She had big plans this spring because she completed her bachelor’s degree in philosophy and psychology at Coppin State University at the age of 61. But her graduation ceremony was postponed.

“That’s the only thing bringing me down right now,” she says. “I really wish my grandnieces and grandnephews could have watched me walk across that stage.”

But Kim doesn’t spend much time focusing on that disappointment. She’s too busy relishing in her newfound peace and quiet.

For decades, Kim worked tirelessly as a nursing assistant. But she was barely getting by in a state where Black women make just 69 cents for every dollar paid to white men. When her knees gave out after years of pushing a cart up and down hard hospital floors, she couldn’t work anymore.

Kim spent the next six years living in a cramped room.

Many nights she huddled on the floor with her cat, Chloe, listening to a seemingly endless chorus of sirens and gunshots.

“I felt so unsafe where I was,” she says. “I was terrorized inside and outside the house.”

A Health Care for the Homeless client, Kim has a particularly strong relationship with nurse practitioner Tyler Cornell, who has helped her recover from two knee replacements and surgery for an ovarian cyst. Therapist Jan Ferdous also helps her cope with the fear and trauma from years of unstable housing.

When she first moved, she didn't have some of the basics she needed to settle into her new home. Tyler helped with that, too, providing Kim with a home starter kit—shower curtains, cleaning supplies, towels—and connecting her with community resources to help with furniture.

"I didn't know where I would start to get all of those things I needed," Kim says. "That really made moving in so much easier."

Kim doesn’t mind that now most of her care has shifted to telehealth. She loves calling Tyler and Jan from the comfort of a safe home she worked so hard to find.
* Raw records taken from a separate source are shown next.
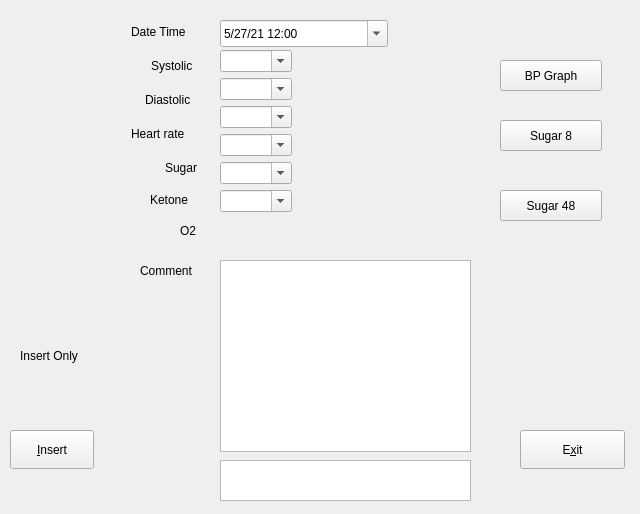
Before: the Qt Designer form forms/addvitals.ui in lbase/bpvitals, drawn with Qt 5.
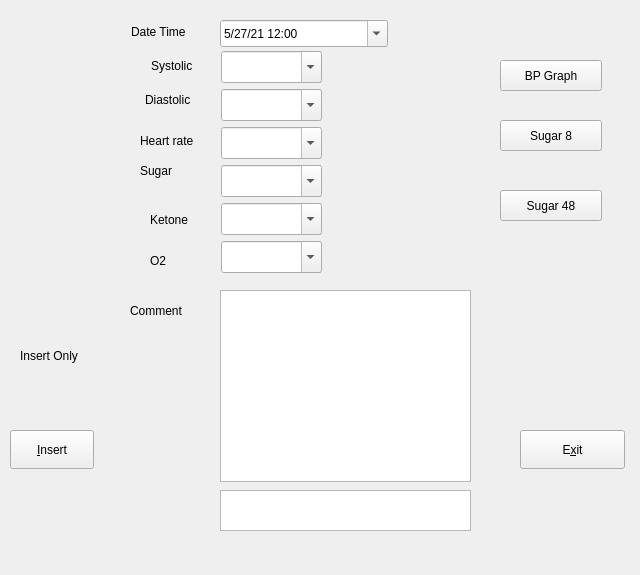
After: the same form once the commit is applied. Icons and pictures are not drawn.

Commit message: adjust combo boxes on addvitals form and make notes about DB prune

Patch:
```diff
--- a/forms/addvitals.ui
+++ b/forms/addvitals.ui
@@ -7,7 +7,7 @@
     <x>0</x>
     <y>0</y>
     <width>640</width>
-    <height>514</height>
+    <height>575</height>
    </rect>
   </property>
   <property name="windowTitle">
@@ -102,7 +102,7 @@
    <property name="geometry">
     <rect>
      <x>150</x>
-     <y>190</y>
+     <y>210</y>
      <width>61</width>
      <height>21</height>
     </rect>
@@ -118,7 +118,7 @@
    <property name="geometry">
     <rect>
      <x>220</x>
-     <y>460</y>
+     <y>490</y>
      <width>251</width>
      <height>41</height>
     </rect>
@@ -186,8 +186,8 @@
   <widget class="QLabel" name="lblcomment">
    <property name="geometry">
     <rect>
-     <x>140</x>
-     <y>260</y>
+     <x>130</x>
+     <y>300</y>
      <width>79</width>
      <height>21</height>
     </rect>
@@ -203,74 +203,17 @@
    <property name="geometry">
     <rect>
      <x>220</x>
-     <y>260</y>
+     <y>290</y>
      <width>251</width>
      <height>192</height>
     </rect>
    </property>
   </widget>
-  <widget class="QWidget" name="">
-   <property name="geometry">
-    <rect>
-     <x>220</x>
-     <y>50</y>
-     <width>100</width>
-     <height>199</height>
-    </rect>
-   </property>
-   <layout class="QFormLayout" name="formLayout">
-    <property name="fieldGrowthPolicy">
-     <enum>QFormLayout::ExpandingFieldsGrow</enum>
-    </property>
-    <item row="0" column="0">
-     <widget class="QComboBox" name="cmbsystolic">
-      <property name="editable">
-       <bool>true</bool>
-      </property>
-     </widget>
-    </item>
-    <item row="1" column="0">
-     <widget class="QComboBox" name="cmbdiastolic">
-      <property name="editable">
-       <bool>true</bool>
-      </property>
-     </widget>
-    </item>
-    <item row="2" column="0">
-     <widget class="QComboBox" name="cmbheartrate">
-      <property name="editable">
-       <bool>true</bool>
-      </property>
-     </widget>
-    </item>
-    <item row="3" column="0">
-     <widget class="QComboBox" name="cmbsugar">
-      <property name="editable">
-       <bool>true</bool>
-      </property>
-     </widget>
-    </item>
-    <item row="4" column="0">
-     <widget class="QComboBox" name="cmbketone">
-      <property name="editable">
-       <bool>true</bool>
-      </property>
-     </widget>
-    </item>
-    <item row="5" column="0">
-     <widget class="QComboBox" name="cmboxy">
-      <property name="editable">
-       <bool>true</bool>
-      </property>
-     </widget>
-    </item>
-   </layout>
-  </widget>
   <widget class="QLabel" name="lblheartrate">
    <property name="geometry">
     <rect>
-     <x>131</x>
-     <y>123</y>
+     <x>140</x>
+     <y>130</y>
      <width>83</width>
      <height>21</height>
     </rect>
@@ -285,8 +228,8 @@
   <widget class="QLabel" name="lbloxy">
    <property name="geometry">
     <rect>
-     <x>180</x>
-     <y>220</y>
+     <x>150</x>
+     <y>250</y>
      <width>23</width>
      <height>21</height>
     </rect>
@@ -317,8 +260,8 @@
   <widget class="QLabel" name="lblsugar">
    <property name="geometry">
     <rect>
-     <x>165</x>
-     <y>157</y>
+     <x>140</x>
+     <y>160</y>
      <width>49</width>
      <height>21</height>
     </rect>
@@ -346,6 +289,93 @@
     <cstring>cmbsystolic</cstring>
    </property>
   </widget>
+  <widget class="QComboBox" name="cmbdiastolic">
+   <property name="geometry">
+    <rect>
+     <x>221</x>
+     <y>89</y>
+     <width>101</width>
+     <height>32</height>
+    </rect>
+   </property>
+   <property name="editable">
+    <bool>true</bool>
+   </property>
+  </widget>
+  <widget class="QComboBox" name="cmbsugar">
+   <property name="geometry">
+    <rect>
+     <x>221</x>
+     <y>165</y>
+     <width>101</width>
+     <height>32</height>
+    </rect>
+   </property>
+   <property name="editable">
+    <bool>true</bool>
+   </property>
+  </widget>
+  <widget class="QComboBox" name="cmbsystolic">
+   <property name="geometry">
+    <rect>
+     <x>221</x>
+     <y>51</y>
+     <width>101</width>
+     <height>32</height>
+    </rect>
+   </property>
+   <property name="editable">
+    <bool>true</bool>
+   </property>
+  </widget>
+  <widget class="QComboBox" name="cmboxy">
+   <property name="geometry">
+    <rect>
+     <x>221</x>
+     <y>241</y>
+     <width>101</width>
+     <height>32</height>
+    </rect>
+   </property>
+   <property name="editable">
+    <bool>true</bool>
+   </property>
+  </widget>
+  <widget class="QComboBox" name="cmbheartrate">
+   <property name="geometry">
+    <rect>
+     <x>221</x>
+     <y>127</y>
+     <width>101</width>
+     <height>32</height>
+    </rect>
+   </property>
+   <property name="editable">
+    <bool>true</bool>
+   </property>
+  </widget>
+  <widget class="QComboBox" name="cmbketone">
+   <property name="geometry">
+    <rect>
+     <x>221</x>
+     <y>203</y>
+     <width>101</width>
+     <height>32</height>
+    </rect>
+   </property>
+   <property name="editable">
+    <bool>true</bool>
+   </property>
+  </widget>
+  <zorder>dateTimeEdit</zorder>
+  <zorder>lbltime</zorder>
+  <zorder>lblcomment</zorder>
+  <zorder>lncomment</zorder>
+  <zorder>lblheartrate</zorder>
+  <zorder>lbloxy</zorder>
+  <zorder>lbldiastolic</zorder>
+  <zorder>lblsugar</zorder>
+  <zorder>syslabel</zorder>
   <zorder>btnInsert</zorder>
   <zorder>layoutWidget</zorder>
   <zorder>btnExit</zorder>
```
Left out of the diff: 2 changed lines with no effect on the pictures. The commit also changes 2 other files.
“Every morning I wake up and I’m so grateful I’m here,” she says, Chloe purring in agreement. “I don’t think I’ve ever felt so good about staying home until now.”

See what we’re doing to create more affordable housing

More Recent News


Lifelong Baltimorean and retired teacher Claire Ritterhoff is no stranger to putting her sewing skills to use for others.


We’ve made it to the end of 2020.

It's tempting to say “finally,” but nothing feels settled. We are still balanced on a knife’s edge—dealing with a rising pandemic, widespread hunger, unemployment and isolation.

But we persist. We have hope. And at our best, we take care of each other.

Luis Castillo never had a lot, but he was proud to help...


On Thursday, December 17 we remembered the lives of 155 people with the experience of homelessness who died in 2020.

Read their names and watch the memorial here. 


Q&A with our new Chief Quality Officer


View All News